[Exercise directions] In the data that follows, find each line containing "blur" and copy it.

____________________

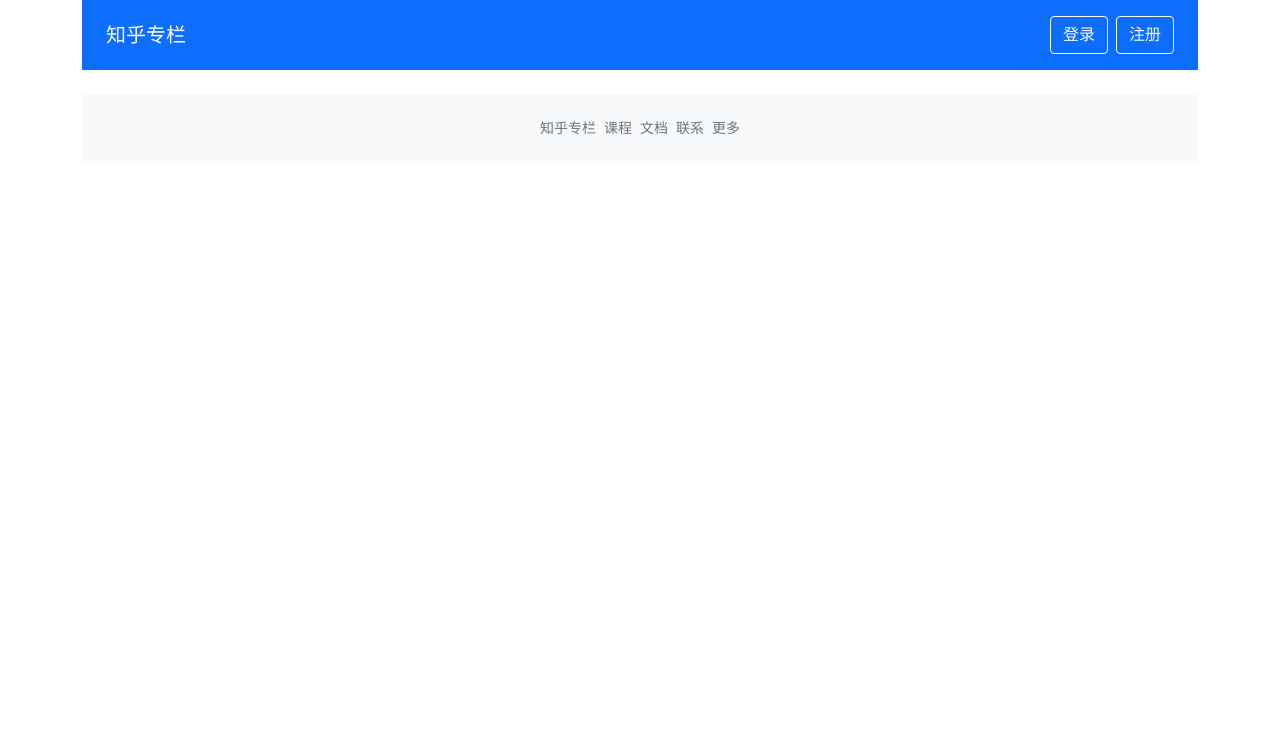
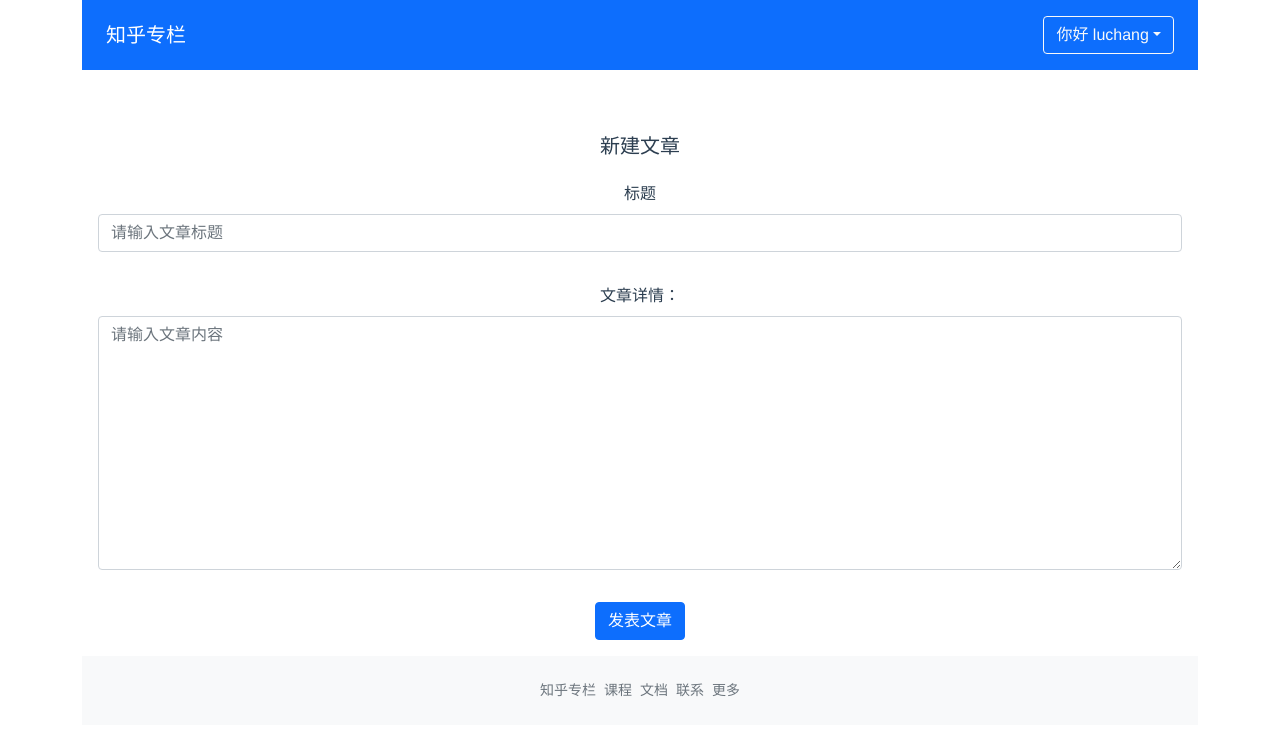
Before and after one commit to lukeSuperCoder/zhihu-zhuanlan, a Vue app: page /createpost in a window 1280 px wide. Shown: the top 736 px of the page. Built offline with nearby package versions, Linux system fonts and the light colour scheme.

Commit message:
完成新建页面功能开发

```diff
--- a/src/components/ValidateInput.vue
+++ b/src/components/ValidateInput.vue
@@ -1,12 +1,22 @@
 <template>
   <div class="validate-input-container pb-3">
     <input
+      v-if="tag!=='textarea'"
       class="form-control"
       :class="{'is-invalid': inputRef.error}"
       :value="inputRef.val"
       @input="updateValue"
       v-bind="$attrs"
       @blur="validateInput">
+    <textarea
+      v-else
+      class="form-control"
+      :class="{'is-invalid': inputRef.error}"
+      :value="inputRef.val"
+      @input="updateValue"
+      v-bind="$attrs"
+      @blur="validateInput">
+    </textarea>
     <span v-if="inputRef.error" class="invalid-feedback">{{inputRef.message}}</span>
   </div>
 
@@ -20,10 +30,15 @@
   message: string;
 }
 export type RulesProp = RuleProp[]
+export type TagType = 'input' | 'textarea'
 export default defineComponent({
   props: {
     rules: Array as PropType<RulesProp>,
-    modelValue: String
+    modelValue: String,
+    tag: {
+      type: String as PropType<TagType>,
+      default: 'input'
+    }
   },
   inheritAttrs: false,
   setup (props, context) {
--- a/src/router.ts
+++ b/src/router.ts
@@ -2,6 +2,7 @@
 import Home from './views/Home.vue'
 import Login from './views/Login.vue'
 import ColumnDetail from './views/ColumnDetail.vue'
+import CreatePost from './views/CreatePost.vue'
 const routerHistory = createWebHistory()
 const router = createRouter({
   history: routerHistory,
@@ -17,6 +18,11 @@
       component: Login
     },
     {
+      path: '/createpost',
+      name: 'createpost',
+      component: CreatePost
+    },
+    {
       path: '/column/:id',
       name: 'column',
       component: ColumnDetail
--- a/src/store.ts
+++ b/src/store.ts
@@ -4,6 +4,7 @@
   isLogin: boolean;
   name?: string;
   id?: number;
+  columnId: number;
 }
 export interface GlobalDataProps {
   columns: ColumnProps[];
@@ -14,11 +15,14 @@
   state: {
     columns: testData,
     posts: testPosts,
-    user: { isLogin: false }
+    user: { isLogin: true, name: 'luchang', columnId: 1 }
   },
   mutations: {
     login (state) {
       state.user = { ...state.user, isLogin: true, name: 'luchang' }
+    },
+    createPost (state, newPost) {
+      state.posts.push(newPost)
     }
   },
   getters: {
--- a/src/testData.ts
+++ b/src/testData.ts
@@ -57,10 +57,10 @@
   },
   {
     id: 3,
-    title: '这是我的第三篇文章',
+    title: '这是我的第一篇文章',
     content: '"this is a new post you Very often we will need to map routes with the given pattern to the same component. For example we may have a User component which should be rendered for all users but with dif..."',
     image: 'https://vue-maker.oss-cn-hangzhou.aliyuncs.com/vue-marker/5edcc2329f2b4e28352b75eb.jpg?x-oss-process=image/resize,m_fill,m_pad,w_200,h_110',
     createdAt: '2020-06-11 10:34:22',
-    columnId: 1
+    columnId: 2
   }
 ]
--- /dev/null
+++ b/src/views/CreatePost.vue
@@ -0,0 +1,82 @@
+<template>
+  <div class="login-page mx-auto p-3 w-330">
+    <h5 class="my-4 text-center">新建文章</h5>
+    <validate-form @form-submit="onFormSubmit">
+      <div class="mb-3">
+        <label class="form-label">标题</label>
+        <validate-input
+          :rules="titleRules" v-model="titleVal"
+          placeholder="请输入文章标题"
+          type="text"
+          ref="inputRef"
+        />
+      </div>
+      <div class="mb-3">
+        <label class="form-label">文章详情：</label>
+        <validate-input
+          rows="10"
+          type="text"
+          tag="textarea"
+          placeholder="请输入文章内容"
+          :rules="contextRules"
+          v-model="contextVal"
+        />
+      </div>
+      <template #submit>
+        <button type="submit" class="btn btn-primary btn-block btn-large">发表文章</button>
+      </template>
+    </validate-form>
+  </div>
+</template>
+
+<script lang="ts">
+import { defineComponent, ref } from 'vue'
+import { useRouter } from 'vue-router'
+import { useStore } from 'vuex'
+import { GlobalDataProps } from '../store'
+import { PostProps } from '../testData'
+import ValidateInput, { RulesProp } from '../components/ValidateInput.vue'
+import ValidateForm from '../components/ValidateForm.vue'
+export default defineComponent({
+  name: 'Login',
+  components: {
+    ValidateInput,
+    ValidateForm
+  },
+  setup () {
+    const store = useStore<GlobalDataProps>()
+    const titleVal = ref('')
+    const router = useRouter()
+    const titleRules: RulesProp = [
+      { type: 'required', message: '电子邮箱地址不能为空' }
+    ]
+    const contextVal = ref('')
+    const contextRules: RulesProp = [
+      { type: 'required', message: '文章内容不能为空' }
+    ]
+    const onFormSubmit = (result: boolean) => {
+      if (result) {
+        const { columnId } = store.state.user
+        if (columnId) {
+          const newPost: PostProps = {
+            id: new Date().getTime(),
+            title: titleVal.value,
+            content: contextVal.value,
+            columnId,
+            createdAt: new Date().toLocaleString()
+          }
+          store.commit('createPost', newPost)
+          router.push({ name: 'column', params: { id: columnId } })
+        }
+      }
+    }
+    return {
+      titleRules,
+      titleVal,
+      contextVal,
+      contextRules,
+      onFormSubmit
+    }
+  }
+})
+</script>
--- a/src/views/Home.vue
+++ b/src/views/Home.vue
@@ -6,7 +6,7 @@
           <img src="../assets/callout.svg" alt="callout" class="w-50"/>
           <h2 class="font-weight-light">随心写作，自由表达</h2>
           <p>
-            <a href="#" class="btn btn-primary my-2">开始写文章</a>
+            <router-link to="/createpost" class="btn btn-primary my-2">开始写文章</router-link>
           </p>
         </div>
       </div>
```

____________________

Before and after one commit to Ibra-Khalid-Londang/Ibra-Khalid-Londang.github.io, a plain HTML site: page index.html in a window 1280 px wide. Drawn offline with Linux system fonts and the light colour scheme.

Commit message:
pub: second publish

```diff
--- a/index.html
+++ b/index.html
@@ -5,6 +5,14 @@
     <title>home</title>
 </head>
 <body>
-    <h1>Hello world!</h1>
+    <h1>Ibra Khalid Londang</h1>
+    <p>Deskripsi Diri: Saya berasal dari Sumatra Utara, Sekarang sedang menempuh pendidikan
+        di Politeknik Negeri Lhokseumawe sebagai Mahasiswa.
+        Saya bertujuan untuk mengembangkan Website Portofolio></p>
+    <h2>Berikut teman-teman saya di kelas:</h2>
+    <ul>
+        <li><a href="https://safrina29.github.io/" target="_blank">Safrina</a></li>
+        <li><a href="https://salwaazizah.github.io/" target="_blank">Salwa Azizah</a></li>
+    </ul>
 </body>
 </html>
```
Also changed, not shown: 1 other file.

____________________

[Task output]
       @blur="validateInput">
+      @blur="validateInput">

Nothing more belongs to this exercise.